Shelly Cove, which is now a million-dollar business, started truly small. It was something Schroeder and his parents talked about around the kitchen table. Now, Schroeder is running a company, talking to the media, getting quoted in Forbes magazines – all things he once dreamed about.

“My parents and I started Shelly Cove when I was in college. Although it’s grown considerably, we’ve learned a lot of lessons along the way as an apparel company based in the United States,” Schroeder says.

There have been ups and downs already, and Shelly Cove is stronger for them, Schroeder says.

“The biggest lesson I have learned is, ‘You can’t do it all.’ When we first started, it was necessary for the three founders to handle all tasks. Advertising, shipping, inventory ordering, photography were all handled in-house,” Schroeder says. “Quickly we realized that to truly scale, we needed to outsource some of these tasks to free up our valuable time. This availability of time to focus on the really important tasks has greatly improved our productivity.”

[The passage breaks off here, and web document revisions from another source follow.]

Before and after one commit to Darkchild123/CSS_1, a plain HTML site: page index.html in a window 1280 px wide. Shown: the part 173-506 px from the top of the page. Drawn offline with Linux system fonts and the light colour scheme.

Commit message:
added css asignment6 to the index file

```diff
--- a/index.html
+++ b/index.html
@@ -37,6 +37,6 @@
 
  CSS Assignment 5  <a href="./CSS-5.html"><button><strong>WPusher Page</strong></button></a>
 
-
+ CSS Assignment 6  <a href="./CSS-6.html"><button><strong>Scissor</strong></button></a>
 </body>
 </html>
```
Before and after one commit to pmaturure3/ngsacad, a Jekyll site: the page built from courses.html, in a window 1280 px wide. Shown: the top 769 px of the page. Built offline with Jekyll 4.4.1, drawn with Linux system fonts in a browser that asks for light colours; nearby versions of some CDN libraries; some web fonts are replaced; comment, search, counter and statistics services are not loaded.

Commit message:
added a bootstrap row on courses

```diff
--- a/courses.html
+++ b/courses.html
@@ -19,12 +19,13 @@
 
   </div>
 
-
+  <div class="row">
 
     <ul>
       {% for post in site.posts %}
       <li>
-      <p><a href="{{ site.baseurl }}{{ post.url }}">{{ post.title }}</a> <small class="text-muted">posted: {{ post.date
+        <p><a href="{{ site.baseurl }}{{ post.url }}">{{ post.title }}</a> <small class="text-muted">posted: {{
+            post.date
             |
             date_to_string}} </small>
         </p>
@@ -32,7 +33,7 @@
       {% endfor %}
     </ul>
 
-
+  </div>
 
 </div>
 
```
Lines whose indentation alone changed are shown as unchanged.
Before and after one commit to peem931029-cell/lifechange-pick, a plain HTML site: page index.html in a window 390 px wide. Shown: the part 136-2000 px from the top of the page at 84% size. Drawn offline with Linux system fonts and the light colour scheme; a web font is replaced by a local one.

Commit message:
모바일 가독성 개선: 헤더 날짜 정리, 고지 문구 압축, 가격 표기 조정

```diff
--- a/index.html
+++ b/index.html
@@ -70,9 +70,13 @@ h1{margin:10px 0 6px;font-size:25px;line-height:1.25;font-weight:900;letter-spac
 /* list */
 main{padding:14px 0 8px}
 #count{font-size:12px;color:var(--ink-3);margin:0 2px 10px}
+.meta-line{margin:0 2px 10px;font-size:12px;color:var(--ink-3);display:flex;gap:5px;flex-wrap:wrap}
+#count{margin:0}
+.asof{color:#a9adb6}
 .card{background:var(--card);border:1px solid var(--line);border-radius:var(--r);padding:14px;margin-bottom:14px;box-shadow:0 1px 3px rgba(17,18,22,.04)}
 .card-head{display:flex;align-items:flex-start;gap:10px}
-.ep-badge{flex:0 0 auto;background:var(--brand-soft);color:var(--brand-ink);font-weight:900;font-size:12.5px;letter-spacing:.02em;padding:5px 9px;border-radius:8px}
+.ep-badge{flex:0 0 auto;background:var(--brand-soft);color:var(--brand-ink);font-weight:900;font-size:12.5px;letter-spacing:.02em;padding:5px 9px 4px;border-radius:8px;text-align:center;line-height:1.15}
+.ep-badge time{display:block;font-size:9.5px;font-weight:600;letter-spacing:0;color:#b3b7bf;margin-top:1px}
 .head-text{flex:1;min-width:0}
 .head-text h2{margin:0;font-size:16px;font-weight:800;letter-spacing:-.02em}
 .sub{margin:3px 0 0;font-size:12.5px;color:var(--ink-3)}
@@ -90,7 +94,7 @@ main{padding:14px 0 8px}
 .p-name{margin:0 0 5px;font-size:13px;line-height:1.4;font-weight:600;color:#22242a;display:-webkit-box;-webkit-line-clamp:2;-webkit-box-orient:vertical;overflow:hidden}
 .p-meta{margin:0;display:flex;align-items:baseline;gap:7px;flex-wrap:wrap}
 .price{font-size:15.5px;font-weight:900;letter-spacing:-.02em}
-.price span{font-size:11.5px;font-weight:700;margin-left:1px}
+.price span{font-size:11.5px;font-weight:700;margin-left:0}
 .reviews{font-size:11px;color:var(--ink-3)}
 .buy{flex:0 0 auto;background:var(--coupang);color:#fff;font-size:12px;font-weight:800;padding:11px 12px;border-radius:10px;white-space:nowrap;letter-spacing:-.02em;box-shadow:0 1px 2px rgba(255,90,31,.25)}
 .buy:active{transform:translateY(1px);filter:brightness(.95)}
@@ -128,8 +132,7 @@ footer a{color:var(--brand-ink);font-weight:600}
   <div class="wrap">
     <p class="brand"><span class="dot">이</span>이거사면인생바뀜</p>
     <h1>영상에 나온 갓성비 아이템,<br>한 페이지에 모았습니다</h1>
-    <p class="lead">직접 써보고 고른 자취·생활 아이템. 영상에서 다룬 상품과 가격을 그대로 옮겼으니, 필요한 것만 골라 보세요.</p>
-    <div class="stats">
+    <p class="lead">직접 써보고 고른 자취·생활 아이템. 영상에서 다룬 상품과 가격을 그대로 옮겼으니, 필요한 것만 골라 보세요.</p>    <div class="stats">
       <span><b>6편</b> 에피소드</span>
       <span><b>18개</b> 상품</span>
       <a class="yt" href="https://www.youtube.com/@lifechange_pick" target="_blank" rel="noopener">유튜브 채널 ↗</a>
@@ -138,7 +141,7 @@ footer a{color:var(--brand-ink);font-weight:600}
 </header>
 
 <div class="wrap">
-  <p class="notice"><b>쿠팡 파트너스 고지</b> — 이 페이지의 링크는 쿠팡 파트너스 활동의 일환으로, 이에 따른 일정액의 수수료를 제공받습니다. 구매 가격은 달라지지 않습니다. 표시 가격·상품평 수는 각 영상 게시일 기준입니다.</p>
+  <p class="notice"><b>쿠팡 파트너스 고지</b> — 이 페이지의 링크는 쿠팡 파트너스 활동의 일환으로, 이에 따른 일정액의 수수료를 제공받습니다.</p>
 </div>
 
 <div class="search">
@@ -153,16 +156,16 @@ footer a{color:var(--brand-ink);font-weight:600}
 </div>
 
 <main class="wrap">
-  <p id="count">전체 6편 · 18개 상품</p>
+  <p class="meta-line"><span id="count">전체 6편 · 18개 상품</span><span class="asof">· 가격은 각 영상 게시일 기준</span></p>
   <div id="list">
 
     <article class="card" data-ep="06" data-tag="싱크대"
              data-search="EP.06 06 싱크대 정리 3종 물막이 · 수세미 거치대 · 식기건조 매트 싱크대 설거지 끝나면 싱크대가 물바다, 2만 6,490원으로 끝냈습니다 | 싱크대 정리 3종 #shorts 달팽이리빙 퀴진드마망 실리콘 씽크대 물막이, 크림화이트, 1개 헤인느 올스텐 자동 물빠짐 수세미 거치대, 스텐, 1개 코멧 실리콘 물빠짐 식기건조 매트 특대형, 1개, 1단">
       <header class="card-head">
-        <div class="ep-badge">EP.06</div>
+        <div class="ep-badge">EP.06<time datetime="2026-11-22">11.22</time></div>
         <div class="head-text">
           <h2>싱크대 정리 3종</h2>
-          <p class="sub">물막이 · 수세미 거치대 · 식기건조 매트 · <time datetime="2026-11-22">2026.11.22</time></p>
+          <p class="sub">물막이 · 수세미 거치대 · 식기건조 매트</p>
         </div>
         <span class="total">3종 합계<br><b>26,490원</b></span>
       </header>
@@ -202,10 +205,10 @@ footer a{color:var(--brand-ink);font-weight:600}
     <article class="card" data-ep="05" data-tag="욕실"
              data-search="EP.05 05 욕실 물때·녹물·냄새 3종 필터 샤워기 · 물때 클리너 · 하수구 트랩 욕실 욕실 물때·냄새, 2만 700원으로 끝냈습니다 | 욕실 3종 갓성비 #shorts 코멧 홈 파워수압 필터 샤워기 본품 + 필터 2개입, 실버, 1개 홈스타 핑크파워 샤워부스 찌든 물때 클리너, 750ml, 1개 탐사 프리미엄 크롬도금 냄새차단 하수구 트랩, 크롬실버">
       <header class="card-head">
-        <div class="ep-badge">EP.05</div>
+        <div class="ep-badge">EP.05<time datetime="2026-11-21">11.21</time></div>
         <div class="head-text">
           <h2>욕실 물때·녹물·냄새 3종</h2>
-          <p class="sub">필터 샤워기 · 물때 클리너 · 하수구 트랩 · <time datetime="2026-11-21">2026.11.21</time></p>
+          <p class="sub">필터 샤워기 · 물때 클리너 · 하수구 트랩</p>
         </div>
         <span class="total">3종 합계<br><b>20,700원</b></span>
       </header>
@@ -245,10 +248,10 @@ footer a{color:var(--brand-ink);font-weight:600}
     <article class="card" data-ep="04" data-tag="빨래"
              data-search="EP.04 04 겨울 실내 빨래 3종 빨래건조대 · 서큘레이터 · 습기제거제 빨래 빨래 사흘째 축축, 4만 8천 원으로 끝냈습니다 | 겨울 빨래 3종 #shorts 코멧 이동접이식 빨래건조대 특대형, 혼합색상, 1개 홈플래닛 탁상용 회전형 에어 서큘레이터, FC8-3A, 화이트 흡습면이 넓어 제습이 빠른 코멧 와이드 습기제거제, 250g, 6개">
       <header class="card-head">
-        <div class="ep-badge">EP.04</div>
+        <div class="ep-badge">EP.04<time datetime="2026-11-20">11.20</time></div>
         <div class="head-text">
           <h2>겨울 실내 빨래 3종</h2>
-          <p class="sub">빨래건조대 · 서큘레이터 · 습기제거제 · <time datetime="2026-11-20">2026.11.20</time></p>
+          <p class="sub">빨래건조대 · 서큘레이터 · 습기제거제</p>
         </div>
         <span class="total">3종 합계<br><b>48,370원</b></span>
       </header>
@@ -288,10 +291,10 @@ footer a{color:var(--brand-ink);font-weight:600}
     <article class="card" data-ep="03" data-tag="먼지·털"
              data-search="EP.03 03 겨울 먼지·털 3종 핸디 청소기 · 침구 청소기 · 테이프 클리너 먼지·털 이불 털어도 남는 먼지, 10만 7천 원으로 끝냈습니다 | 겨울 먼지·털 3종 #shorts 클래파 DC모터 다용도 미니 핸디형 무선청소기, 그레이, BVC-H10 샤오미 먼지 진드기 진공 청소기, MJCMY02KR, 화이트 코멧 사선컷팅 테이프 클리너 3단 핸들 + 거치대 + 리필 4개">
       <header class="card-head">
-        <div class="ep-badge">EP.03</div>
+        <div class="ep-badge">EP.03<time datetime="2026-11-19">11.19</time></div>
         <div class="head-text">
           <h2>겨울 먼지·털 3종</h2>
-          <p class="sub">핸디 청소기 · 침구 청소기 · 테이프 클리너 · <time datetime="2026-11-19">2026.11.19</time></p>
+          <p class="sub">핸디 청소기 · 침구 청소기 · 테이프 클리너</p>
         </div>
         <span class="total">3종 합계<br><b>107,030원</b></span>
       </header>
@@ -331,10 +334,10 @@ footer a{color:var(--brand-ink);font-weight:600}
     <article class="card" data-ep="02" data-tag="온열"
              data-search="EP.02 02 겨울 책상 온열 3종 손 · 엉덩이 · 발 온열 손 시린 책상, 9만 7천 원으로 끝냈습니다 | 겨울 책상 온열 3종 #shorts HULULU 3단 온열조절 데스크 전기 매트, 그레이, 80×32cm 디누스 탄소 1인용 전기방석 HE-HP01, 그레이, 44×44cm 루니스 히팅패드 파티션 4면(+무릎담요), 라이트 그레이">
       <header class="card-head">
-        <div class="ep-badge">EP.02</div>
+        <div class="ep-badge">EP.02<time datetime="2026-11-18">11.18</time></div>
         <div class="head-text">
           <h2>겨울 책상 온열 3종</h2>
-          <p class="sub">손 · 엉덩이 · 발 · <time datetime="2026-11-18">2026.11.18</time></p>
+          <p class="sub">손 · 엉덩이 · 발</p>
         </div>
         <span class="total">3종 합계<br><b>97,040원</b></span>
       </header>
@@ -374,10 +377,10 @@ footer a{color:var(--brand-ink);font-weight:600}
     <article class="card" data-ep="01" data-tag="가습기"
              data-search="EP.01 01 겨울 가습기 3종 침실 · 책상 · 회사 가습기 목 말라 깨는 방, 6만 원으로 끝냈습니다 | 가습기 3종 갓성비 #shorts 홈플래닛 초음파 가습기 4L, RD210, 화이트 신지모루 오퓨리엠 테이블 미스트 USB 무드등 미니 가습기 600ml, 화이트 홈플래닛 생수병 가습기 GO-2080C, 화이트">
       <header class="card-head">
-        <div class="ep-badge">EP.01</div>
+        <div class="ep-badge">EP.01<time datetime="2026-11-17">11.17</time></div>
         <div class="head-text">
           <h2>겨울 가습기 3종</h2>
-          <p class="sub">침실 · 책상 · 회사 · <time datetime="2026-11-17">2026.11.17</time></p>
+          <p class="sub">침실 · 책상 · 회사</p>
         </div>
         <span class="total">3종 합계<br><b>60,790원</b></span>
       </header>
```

Looking for new places to grow
These days, most of Schroeder’s day is spent on making the business run smoothly and to look for new places to grow.

“One of the newest trends in e-commerce is subscription items,” Schroeder says. “We originally believed this to be a fad, but are slowly seeing that this trend is not going away anytime soon. We are looking into adding a subscription club to our website.”

Overall, Schroeder says he has learned what feels like decades of information from the short time Shelly Cove has been in business.

“Relationships and quality products are key,” Schroeder says. “We believe that a lot of our success comes from intentional relationships. With our B2B peers, as well as our customers. We try to build relationships with our suppliers, post office, screen printers, and especially employees. This creates an environment of mutual help and best interest.

“We also try to carry this mindset to our customers,” Schroeder adds. “Having above and beyond customer service has kept people coming back for more! A large chunk of our revenue is from returning customers who were extremely happy with their first purchase.”

Karen Dybis

Karen is an editor and writer for Corp! Magazine. She graduated from the University of Michigan and has worked at The Mackinac Island Town Crier, The Kalamazoo Gazette, The (Adrian) Daily Telegram and The Oakland Press. Karen was a Detroit News business writer with stints in retail, workplace issues and personal finance. Dybis also was a blogger on Time magazine's "Assignment: Detroit" project. She is author of four Michigan history books, including "Secret Detroit" and "The Witch of Delray."